These are actually quite difficult points to prove without impartial professional file notes to provide additional detail of the advice the Testator was given at the time they made their will.
In the summer of 2017, a newspaper ran a headline that implied that soon it would be possible to make a will by sending a text message.
This was misleading to say the least. Of course, there are ongoing consultations at the Law Commission to ensure that the law stays current and suitable – legal technology is high on the agenda with us all. However, on the issue of challenging a will as above, it can be seen that if this were to occur, a simple text message promising to leave all one’s worldly goods to another could be problematic!
There is also the issue of fraud. There are many cases each year where will disputes arise as to whether the deceased signed their own will, and the initial evidence always sought is that of the witnesses. Although this does refer back to a piece of Victorian law, it is fundamental nevertheless, as removing this level of safeguarding can only be done when other measures have been put in place.

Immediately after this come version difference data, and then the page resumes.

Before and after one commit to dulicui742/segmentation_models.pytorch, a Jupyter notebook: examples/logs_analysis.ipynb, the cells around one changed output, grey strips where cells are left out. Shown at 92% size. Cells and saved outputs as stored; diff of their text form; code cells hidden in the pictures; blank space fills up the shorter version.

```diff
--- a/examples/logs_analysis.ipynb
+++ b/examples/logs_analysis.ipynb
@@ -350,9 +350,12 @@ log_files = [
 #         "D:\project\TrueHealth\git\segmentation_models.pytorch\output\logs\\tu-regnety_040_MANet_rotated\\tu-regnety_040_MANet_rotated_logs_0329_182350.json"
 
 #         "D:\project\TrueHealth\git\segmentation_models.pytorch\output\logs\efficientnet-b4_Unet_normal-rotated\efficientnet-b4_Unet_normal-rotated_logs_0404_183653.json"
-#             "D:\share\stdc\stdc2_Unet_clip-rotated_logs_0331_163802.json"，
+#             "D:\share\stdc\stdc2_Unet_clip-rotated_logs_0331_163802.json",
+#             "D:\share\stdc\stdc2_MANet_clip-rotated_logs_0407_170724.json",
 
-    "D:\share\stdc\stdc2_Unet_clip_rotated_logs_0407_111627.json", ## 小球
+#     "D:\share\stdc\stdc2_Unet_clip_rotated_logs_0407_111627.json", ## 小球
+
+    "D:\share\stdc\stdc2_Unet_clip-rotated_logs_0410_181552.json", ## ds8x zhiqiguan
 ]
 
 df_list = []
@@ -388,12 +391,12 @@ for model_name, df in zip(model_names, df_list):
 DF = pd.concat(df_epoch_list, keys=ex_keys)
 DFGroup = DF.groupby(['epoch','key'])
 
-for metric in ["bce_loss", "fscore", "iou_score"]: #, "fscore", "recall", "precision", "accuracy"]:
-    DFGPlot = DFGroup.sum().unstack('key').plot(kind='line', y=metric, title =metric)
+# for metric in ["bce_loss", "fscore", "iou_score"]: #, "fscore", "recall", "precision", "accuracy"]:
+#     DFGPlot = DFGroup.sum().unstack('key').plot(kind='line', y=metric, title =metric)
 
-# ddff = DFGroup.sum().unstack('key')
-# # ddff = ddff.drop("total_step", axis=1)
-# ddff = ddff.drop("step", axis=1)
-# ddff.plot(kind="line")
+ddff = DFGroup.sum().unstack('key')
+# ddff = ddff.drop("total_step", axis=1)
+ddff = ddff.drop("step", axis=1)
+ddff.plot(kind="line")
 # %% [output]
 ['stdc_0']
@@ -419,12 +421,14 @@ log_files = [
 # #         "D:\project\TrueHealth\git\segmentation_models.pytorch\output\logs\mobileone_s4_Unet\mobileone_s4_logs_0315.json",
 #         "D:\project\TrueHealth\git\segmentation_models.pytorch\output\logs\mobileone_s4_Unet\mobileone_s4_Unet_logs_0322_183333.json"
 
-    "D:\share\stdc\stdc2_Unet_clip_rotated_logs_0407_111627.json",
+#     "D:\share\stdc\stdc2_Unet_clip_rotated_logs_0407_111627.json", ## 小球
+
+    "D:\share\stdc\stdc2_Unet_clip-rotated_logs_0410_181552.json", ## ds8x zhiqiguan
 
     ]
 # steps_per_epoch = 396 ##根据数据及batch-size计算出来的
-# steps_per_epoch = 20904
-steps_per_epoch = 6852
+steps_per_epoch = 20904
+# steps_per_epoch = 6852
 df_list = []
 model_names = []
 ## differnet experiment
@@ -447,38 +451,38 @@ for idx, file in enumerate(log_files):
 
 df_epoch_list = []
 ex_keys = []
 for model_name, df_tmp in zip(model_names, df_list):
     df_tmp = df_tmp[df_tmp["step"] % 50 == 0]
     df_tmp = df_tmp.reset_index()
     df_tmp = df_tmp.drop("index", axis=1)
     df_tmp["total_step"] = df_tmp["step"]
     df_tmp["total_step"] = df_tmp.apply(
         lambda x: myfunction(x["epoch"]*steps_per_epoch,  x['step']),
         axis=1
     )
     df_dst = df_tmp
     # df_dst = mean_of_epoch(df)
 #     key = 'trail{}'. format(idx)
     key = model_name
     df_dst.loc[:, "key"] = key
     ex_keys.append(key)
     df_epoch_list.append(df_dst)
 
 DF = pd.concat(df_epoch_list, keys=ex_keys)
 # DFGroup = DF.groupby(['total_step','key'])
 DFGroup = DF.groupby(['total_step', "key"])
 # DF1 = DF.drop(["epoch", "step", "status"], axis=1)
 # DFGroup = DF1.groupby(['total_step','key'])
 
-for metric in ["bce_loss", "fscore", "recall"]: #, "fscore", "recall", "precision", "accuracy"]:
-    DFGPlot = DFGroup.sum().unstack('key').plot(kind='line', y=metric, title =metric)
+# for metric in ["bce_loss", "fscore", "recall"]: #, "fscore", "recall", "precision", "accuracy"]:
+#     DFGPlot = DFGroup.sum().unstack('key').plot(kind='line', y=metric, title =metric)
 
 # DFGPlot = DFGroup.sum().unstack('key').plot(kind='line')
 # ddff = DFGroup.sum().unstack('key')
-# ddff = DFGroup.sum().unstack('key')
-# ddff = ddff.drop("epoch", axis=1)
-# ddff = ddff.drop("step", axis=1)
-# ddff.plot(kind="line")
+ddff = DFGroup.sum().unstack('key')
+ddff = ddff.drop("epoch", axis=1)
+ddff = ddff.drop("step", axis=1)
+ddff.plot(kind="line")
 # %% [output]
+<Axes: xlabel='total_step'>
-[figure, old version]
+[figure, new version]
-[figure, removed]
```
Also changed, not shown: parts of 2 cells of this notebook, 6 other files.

What happens if a DIY will is contested or invalid?
The likely outcome if a will is found to be invalid is that the law defaults to the position where the deceased died without having made a will at all. This could be precisely the opposite of what the person who made that homemade will really wanted.

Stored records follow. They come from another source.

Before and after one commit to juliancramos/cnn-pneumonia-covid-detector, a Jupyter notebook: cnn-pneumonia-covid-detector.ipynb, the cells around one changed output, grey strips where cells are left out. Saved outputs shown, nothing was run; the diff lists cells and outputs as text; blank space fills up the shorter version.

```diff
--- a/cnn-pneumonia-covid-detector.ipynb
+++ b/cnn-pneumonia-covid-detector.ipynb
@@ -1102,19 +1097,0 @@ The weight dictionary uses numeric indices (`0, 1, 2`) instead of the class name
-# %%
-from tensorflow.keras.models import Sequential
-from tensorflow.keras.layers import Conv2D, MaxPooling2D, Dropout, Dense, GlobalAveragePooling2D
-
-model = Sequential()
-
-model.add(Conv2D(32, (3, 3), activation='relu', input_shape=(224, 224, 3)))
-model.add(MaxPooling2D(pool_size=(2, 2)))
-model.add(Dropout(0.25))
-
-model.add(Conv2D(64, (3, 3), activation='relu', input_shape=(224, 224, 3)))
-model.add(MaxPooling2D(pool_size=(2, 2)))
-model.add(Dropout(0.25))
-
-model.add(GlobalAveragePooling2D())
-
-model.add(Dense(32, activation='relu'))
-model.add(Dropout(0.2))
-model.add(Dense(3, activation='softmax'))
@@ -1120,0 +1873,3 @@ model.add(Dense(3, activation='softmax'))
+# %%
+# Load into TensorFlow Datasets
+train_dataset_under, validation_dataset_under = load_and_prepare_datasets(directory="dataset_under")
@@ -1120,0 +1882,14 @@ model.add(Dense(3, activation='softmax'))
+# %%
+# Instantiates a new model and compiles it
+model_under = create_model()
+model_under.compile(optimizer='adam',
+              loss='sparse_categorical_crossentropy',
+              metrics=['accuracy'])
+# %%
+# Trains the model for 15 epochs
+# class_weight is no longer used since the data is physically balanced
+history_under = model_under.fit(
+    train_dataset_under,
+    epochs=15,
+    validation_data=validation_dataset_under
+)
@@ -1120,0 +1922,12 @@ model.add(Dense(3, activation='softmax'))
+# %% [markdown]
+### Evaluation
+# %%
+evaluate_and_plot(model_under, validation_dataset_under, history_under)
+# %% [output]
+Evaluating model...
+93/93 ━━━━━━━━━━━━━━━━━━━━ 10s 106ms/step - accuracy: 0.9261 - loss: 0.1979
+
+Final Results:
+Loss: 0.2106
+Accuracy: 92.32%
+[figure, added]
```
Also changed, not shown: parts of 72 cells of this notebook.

A will drafted by a professional solicitor will usually be in a good, bold typeface on quality paper and stored safely for you. These are really the niceties because it is possible for a valid will to be on a scrap of paper in handwriting, provided that it is correctly signed and witnessed.
But why take a chance?
Why should you use a solicitor to write your will?
There are several situations where it is strongly advisable (but, in my opinion, should be compulsory!) to find a solicitor to write your will: if your estate is likely to be subject to inheritance tax, you have children from a previous marriage, or own property abroad.
Solicitors are regulated to meet a standard that includes the timely execution of their work, particularly when time is of the essence, such as drafting a will for an elderly or terminally ill person. If you hoped to have been left something in a will but have fallen into the category of a disappointed beneficiary due to the solicitor being delayed in finalising the will, you may in fact be able to blame that solicitor for your loss. These standards are in place to add an extra layer of security and protection over a will.
Find a solicitor for will writing services
Making a will and preparing for your future years is paramount to protecting your assets and providing security for your loved ones. If you were to pass away with an invalid will, which many DIY wills end up becoming, you can’t guarantee your family will inherit everything they are due.
At Giles Wilson, our experienced Private Client team are experts in all areas of wills, trusts and probate. From drafting a will to advice on inheritance tax, we are committed to offering dedicated support to our clients throughout this important process. Click here to find out more about our will writing services.
If you would like to discuss any issues surrounding wills, contact us on 01702 477106 or email firstname.lastname@example.org. We also keep our clients regularly updated with the latest legal updates and advice through Facebook, LinkedIn, and Twitter.